This post is part 2 of Lettuce and Oxalis.
As I reached in to weed out the oxalis from amongst the lettuce seedlings, I was mindful of the history of how both of these plant species came to be together in this particular patch of dirt. Oxalis comes up every year (about this time) from a tuber-like structure that remains persistent in the soil for years, it seems. In contrast, the lettuce seedlings are there because I spread their seeds into that place about eight weeks ago. I very intentionally harvested the seed heads from the parental plant (which had grown successfully over the summer, adapted to the soil and yielded food and seed) and planted them in the well-prepared earth. The seeds were covered with the right amount of soil and watered whenever they needed more moisture. We had a dry, warm Autumn in Melbourne this year so these lettuce seedlings needed lots of attentive oversight to prevent them from withering after germination.

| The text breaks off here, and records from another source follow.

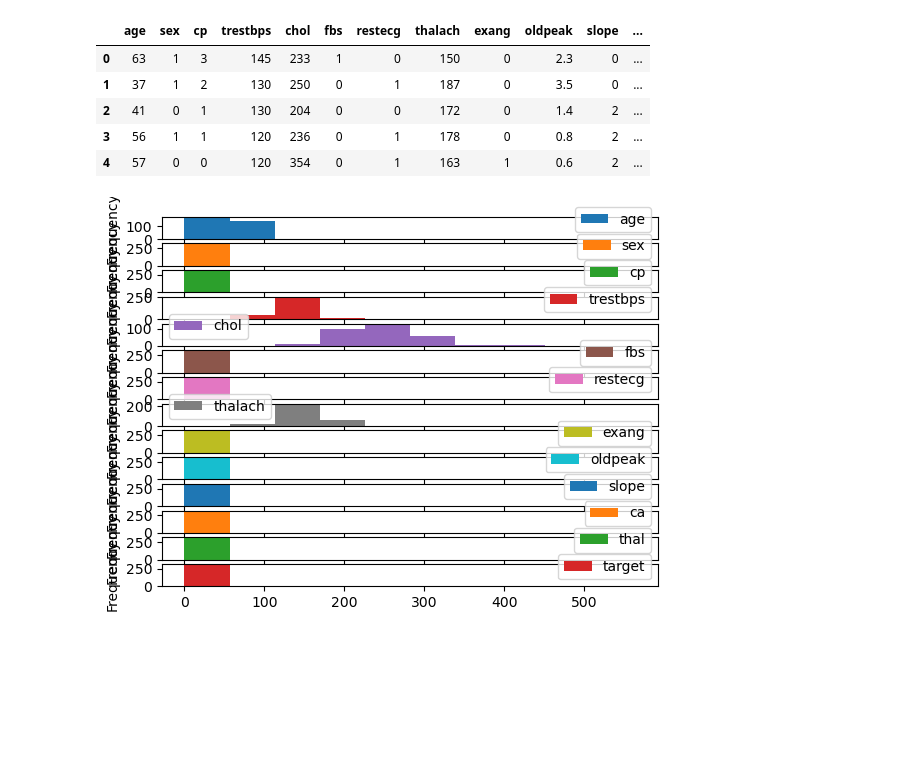
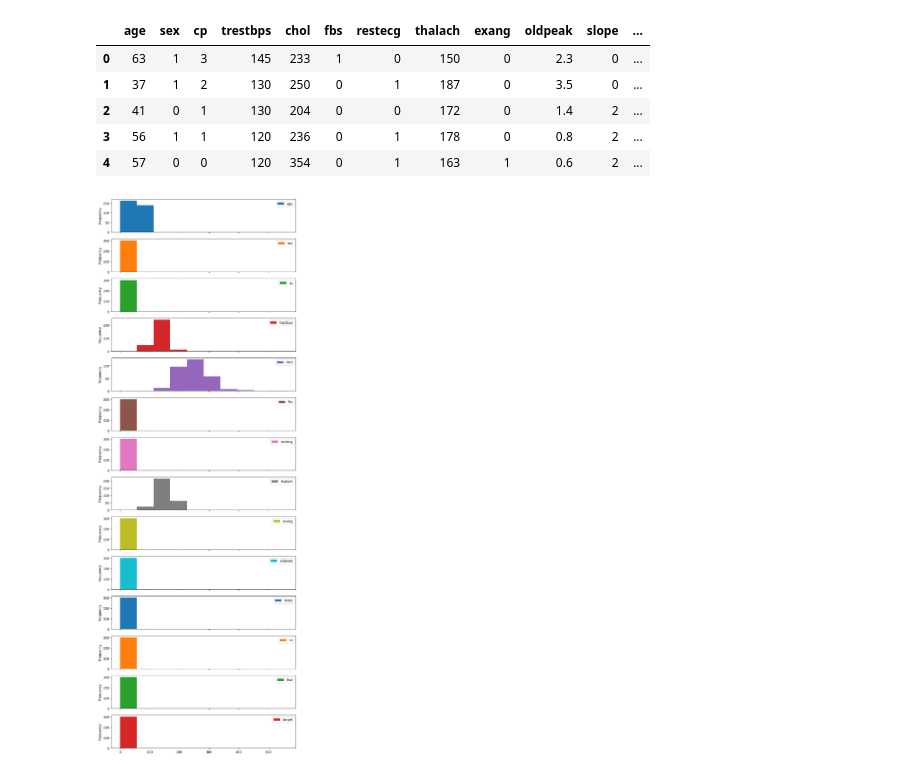
Before and after one commit to Tarun-Mittal-cell/dataAnalysisPandasNumpy, a Jupyter notebook: Introduction to Matplotlib.ipynb, the cells around one changed output. Drawn from its saved outputs; the diff is of its cells as text; code cells hidden in the pictures; blank space fills up the shorter version.

```diff
--- a/Introduction to Matplotlib.ipynb
+++ b/Introduction to Matplotlib.ipynb
@@ -383,6 +383,6 @@ heart_disease.head()
 | 3 | 56 | 1 | 1 | 120 | 236 | 0 | 1 | 178 | 0 | 0.8 | 2 | ... |
 | 4 | 57 | 0 | 0 | 120 | 354 | 0 | 1 | 163 | 1 | 0.6 | 2 | ... |
 # %%
-heart_disease.plot.hist(figsize=subplots=True);
+heart_disease.plot.hist(figsize=(10,30), subplots=True);
 # %% [output]
-[figure, old version]
+[figure, new version]
```
Also changed, not shown: parts of 5 cells of this notebook.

While carefully weeding out the oxalis, I became aware of the parable we were acting out in this mundane domestic activity. If oxalis is not weeded out with care, some of the tubers break off and remain in the soil ensuring greater numbers of the weed the following year. And, because the lettuce crop and the weeds were so entwined, intricacy was needed to ensure that the lettuce was not weeded out with the oxalis. Thank God (and evolution) for our opposing digit, the humble thumb!
What can this allegory teach us? Well, firstly, if the lettuce seedlings symbolize true beliefs about who God/dess is, sometimes they are quite fragile. In their infancy, they can be damaged or ‘pulled-up’ before reaching maturity. Understandings about the character of Creator, such as, ‘God is love’, ‘God is good’, ‘God is merciful’, ‘God is just’, ‘God is tender’, ‘God is faithful’, can fail to take root in our lives. If these truths are not protected by ourselves, others, life, and/or the world around us, they can be lost to us before they become bedrock in us. They can be smothered or starved by the competing ‘weeds’ and wither from our experience and understanding if we cannot find groups/churches that nourish these truths in us.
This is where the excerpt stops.